(AVAILABLE DATA)

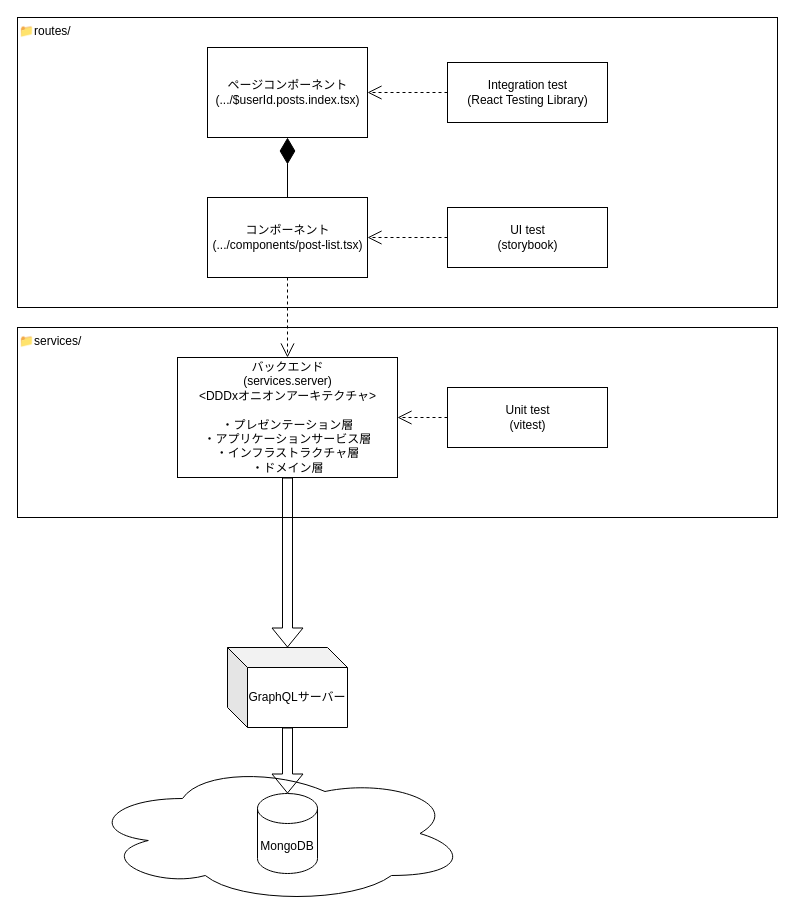
Above: page "アーキテクチャ" (1 of 7) of docs/app-design/010-app-design.drawio in atman-33/computing-atman-v6-mk2 (draw.io), before the change. Source tidied: cells renumbered, new cells numbered last; positions are measured from the earlier drawing's top-left corner, leaving out a move shared by most shapes. Both pictures are drawn from the tidied source at 100%, with x=0, y=0 at pixel (17, 17).
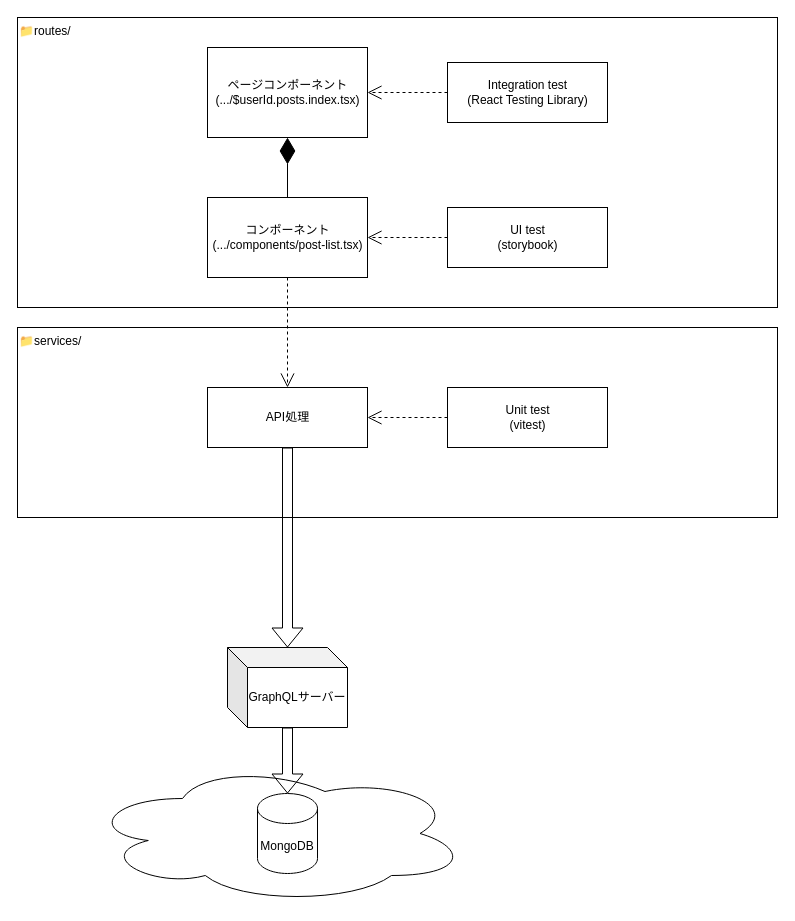
The same page after the edit.

The edit, as a diff of the source:
```diff
@@
 <mxGraphModel>
   <root>
     <mxCell id="0" />
     <mxCell id="1" parent="0" />
     <mxCell id="2" value="📁routes/" style="rounded=0;whiteSpace=wrap;html=1;fillColor=none;align=left;verticalAlign=top;" parent="1" vertex="1">
       <mxGeometry width="760" height="290" as="geometry" />
     </mxCell>
     <mxCell id="3" value="📁services/" style="rounded=0;whiteSpace=wrap;html=1;fillColor=none;align=left;verticalAlign=top;" parent="1" vertex="1">
       <mxGeometry y="310" width="760" height="190" as="geometry" />
     </mxCell>
     <mxCell id="4" value="ページコンポーネント&lt;br&gt;(.../$userId.posts.index.tsx)" style="rounded=0;html=1;" parent="1" vertex="1">
       <mxGeometry x="190" y="30" width="160" height="90" as="geometry" />
     </mxCell>
     <mxCell id="5" value="コンポーネント&lt;br&gt;(.../components/post-list.tsx)" style="rounded=0;html=1;" parent="1" vertex="1">
       <mxGeometry x="190" y="180" width="160" height="80" as="geometry" />
     </mxCell>
-    <mxCell id="6" value="バックエンド&lt;br&gt;(services.server)&lt;br&gt;&amp;lt;DDDxオニオンアーキテクチャ&amp;gt;&lt;br&gt;&lt;br&gt;・プレゼンテーション層&lt;br&gt;・アプリケーションサービス層&lt;br&gt;・インフラストラクチャ層&lt;br&gt;・ドメイン層" style="rounded=0;html=1;" parent="1" vertex="1">
-      <mxGeometry x="160" y="340" width="220" height="120" as="geometry" />
+    <mxCell id="6" value="API処理" style="rounded=0;html=1;" parent="1" vertex="1">
+      <mxGeometry x="190" y="370" width="160" height="60" as="geometry" />
     </mxCell>
     <mxCell id="7" value="GraphQLサーバー" style="shape=cube;whiteSpace=wrap;html=1;boundedLbl=1;backgroundOutline=1;darkOpacity=0.05;darkOpacity2=0.1;fillColor=default;" parent="1" vertex="1">
       <mxGeometry x="210" y="630" width="120" height="80" as="geometry" />
     </mxCell>
     <mxCell id="8" style="ellipse;shape=cloud;whiteSpace=wrap;html=1;fillColor=default;" parent="1" vertex="1">
       <mxGeometry x="70" y="746" width="380" height="140" as="geometry" />
     </mxCell>
     <mxCell id="9" value="MongoDB" style="shape=cylinder3;whiteSpace=wrap;html=1;boundedLbl=1;backgroundOutline=1;size=15;fillColor=default;" parent="1" vertex="1">
       <mxGeometry x="240" y="776" width="60" height="80" as="geometry" />
     </mxCell>
     <mxCell id="10" style="endArrow=diamondThin;endFill=1;endSize=24;html=1;" parent="1" edge="1" source="5" target="4">
       <mxGeometry relative="1" as="geometry" />
     </mxCell>
     <mxCell id="11" style="endArrow=open;endSize=12;dashed=1;html=1;" parent="1" edge="1" source="5" target="6">
       <mxGeometry relative="1" as="geometry" />
     </mxCell>
     <mxCell id="12" style="shape=flexArrow;endArrow=classic;html=1;" parent="1" edge="1" source="6" target="7">
       <mxGeometry relative="1" as="geometry" />
     </mxCell>
     <mxCell id="13" style="shape=flexArrow;endArrow=classic;html=1;" parent="1" edge="1" source="7" target="9">
       <mxGeometry relative="1" as="geometry" />
     </mxCell>
     <mxCell id="14" value="Integration test&lt;br&gt;(React Testing Library)" style="rounded=0;html=1;" parent="1" vertex="1">
       <mxGeometry x="430" y="45" width="160" height="60" as="geometry" />
     </mxCell>
     <mxCell id="15" value="UI test&lt;br&gt;(storybook)" style="rounded=0;html=1;" parent="1" vertex="1">
       <mxGeometry x="430" y="190" width="160" height="60" as="geometry" />
     </mxCell>
     <mxCell id="16" value="Unit test&lt;br&gt;(vitest)" style="rounded=0;html=1;" parent="1" vertex="1">
       <mxGeometry x="430" y="370" width="160" height="60" as="geometry" />
     </mxCell>
     <mxCell id="17" style="endArrow=open;endSize=12;dashed=1;html=1;" parent="1" edge="1" source="14" target="4">
       <mxGeometry relative="1" as="geometry" />
     </mxCell>
     <mxCell id="18" style="endArrow=open;endSize=12;dashed=1;html=1;" parent="1" edge="1" source="15" target="5">
       <mxGeometry relative="1" as="geometry" />
     </mxCell>
     <mxCell id="19" style="endArrow=open;endSize=12;dashed=1;html=1;" parent="1" edge="1" source="16" target="6">
       <mxGeometry relative="1" as="geometry" />
     </mxCell>
   </root>
 </mxGraphModel>
```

(End AVAILABLE DATA)

**ASSIGNMENT:** The finished copy should match the data above word for word and contain no pictures.

**YOUR RESPONSE:**
Above: page "アーキテクチャ" (1 of 7) of docs/app-design/010-app-design.drawio in atman-33/computing-atman-v6-mk2 (draw.io), before the change. Source tidied: cells renumbered, new cells numbered last; positions are measured from the earlier drawing's top-left corner, leaving out a move shared by most shapes. Both pictures are drawn from the tidied source at 100%, with x=0, y=0 at pixel (17, 17).
The same page after the edit.

The edit, as a diff of the source:
```diff
@@
 <mxGraphModel>
   <root>
     <mxCell id="0" />
     <mxCell id="1" parent="0" />
     <mxCell id="2" value="📁routes/" style="rounded=0;whiteSpace=wrap;html=1;fillColor=none;align=left;verticalAlign=top;" parent="1" vertex="1">
       <mxGeometry width="760" height="290" as="geometry" />
     </mxCell>
     <mxCell id="3" value="📁services/" style="rounded=0;whiteSpace=wrap;html=1;fillColor=none;align=left;verticalAlign=top;" parent="1" vertex="1">
       <mxGeometry y="310" width="760" height="190" as="geometry" />
     </mxCell>
     <mxCell id="4" value="ページコンポーネント&lt;br&gt;(.../$userId.posts.index.tsx)" style="rounded=0;html=1;" parent="1" vertex="1">
       <mxGeometry x="190" y="30" width="160" height="90" as="geometry" />
     </mxCell>
     <mxCell id="5" value="コンポーネント&lt;br&gt;(.../components/post-list.tsx)" style="rounded=0;html=1;" parent="1" vertex="1">
       <mxGeometry x="190" y="180" width="160" height="80" as="geometry" />
     </mxCell>
-    <mxCell id="6" value="バックエンド&lt;br&gt;(services.server)&lt;br&gt;&amp;lt;DDDxオニオンアーキテクチャ&amp;gt;&lt;br&gt;&lt;br&gt;・プレゼンテーション層&lt;br&gt;・アプリケーションサービス層&lt;br&gt;・インフラストラクチャ層&lt;br&gt;・ドメイン層" style="rounded=0;html=1;" parent="1" vertex="1">
-      <mxGeometry x="160" y="340" width="220" height="120" as="geometry" />
+    <mxCell id="6" value="API処理" style="rounded=0;html=1;" parent="1" vertex="1">
+      <mxGeometry x="190" y="370" width="160" height="60" as="geometry" />
     </mxCell>
     <mxCell id="7" value="GraphQLサーバー" style="shape=cube;whiteSpace=wrap;html=1;boundedLbl=1;backgroundOutline=1;darkOpacity=0.05;darkOpacity2=0.1;fillColor=default;" parent="1" vertex="1">
       <mxGeometry x="210" y="630" width="120" height="80" as="geometry" />
     </mxCell>
     <mxCell id="8" style="ellipse;shape=cloud;whiteSpace=wrap;html=1;fillColor=default;" parent="1" vertex="1">
       <mxGeometry x="70" y="746" width="380" height="140" as="geometry" />
     </mxCell>
     <mxCell id="9" value="MongoDB" style="shape=cylinder3;whiteSpace=wrap;html=1;boundedLbl=1;backgroundOutline=1;size=15;fillColor=default;" parent="1" vertex="1">
       <mxGeometry x="240" y="776" width="60" height="80" as="geometry" />
     </mxCell>
     <mxCell id="10" style="endArrow=diamondThin;endFill=1;endSize=24;html=1;" parent="1" edge="1" source="5" target="4">
       <mxGeometry relative="1" as="geometry" />
     </mxCell>
     <mxCell id="11" style="endArrow=open;endSize=12;dashed=1;html=1;" parent="1" edge="1" source="5" target="6">
       <mxGeometry relative="1" as="geometry" />
     </mxCell>
     <mxCell id="12" style="shape=flexArrow;endArrow=classic;html=1;" parent="1" edge="1" source="6" target="7">
       <mxGeometry relative="1" as="geometry" />
     </mxCell>
     <mxCell id="13" style="shape=flexArrow;endArrow=classic;html=1;" parent="1" edge="1" source="7" target="9">
       <mxGeometry relative="1" as="geometry" />
     </mxCell>
     <mxCell id="14" value="Integration test&lt;br&gt;(React Testing Library)" style="rounded=0;html=1;" parent="1" vertex="1">
       <mxGeometry x="430" y="45" width="160" height="60" as="geometry" />
     </mxCell>
     <mxCell id="15" value="UI test&lt;br&gt;(storybook)" style="rounded=0;html=1;" parent="1" vertex="1">
       <mxGeometry x="430" y="190" width="160" height="60" as="geometry" />
     </mxCell>
     <mxCell id="16" value="Unit test&lt;br&gt;(vitest)" style="rounded=0;html=1;" parent="1" vertex="1">
       <mxGeometry x="430" y="370" width="160" height="60" as="geometry" />
     </mxCell>
     <mxCell id="17" style="endArrow=open;endSize=12;dashed=1;html=1;" parent="1" edge="1" source="14" target="4">
       <mxGeometry relative="1" as="geometry" />
     </mxCell>
     <mxCell id="18" style="endArrow=open;endSize=12;dashed=1;html=1;" parent="1" edge="1" source="15" target="5">
       <mxGeometry relative="1" as="geometry" />
     </mxCell>
     <mxCell id="19" style="endArrow=open;endSize=12;dashed=1;html=1;" parent="1" edge="1" source="16" target="6">
       <mxGeometry relative="1" as="geometry" />
     </mxCell>
   </root>
 </mxGraphModel>
```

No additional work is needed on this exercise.